Change detection data
========================================================================

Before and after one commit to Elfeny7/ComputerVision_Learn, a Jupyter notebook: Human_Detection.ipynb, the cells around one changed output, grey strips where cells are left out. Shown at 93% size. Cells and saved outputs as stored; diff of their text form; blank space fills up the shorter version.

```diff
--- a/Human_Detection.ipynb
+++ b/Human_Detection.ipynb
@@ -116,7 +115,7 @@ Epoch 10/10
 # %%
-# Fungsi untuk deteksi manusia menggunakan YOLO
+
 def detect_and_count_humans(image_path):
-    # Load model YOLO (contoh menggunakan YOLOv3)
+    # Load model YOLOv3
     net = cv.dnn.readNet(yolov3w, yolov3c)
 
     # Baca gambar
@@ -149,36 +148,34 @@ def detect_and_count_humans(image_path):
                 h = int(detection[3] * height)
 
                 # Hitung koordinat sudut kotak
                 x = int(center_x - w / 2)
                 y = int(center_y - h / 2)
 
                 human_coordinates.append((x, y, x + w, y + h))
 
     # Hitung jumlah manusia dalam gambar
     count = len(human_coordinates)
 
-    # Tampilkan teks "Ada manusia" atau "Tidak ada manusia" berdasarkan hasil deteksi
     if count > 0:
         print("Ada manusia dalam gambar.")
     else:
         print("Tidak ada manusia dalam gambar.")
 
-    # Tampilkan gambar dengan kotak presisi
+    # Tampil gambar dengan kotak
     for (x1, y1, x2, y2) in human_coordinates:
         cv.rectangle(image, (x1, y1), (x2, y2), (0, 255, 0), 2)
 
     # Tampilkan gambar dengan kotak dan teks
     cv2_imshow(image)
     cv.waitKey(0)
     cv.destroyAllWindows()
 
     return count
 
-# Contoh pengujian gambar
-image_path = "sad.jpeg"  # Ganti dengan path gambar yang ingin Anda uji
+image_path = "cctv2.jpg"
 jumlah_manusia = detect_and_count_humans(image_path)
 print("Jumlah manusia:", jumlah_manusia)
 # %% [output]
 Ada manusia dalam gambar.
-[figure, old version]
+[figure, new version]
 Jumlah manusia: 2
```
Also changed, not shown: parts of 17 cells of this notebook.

========================================================================

Assignment:
Every line of the records containing the word "gambar" must appear in the answer.

Exercise answer:
     # Baca gambar
     # Hitung jumlah manusia dalam gambar
         print("Ada manusia dalam gambar.")
         print("Tidak ada manusia dalam gambar.")
-    # Tampilkan gambar dengan kotak presisi
+    # Tampil gambar dengan kotak
     # Tampilkan gambar dengan kotak dan teks
-# Contoh pengujian gambar
-image_path = "sad.jpeg"  # Ganti dengan path gambar yang ingin Anda uji
 Ada manusia dalam gambar.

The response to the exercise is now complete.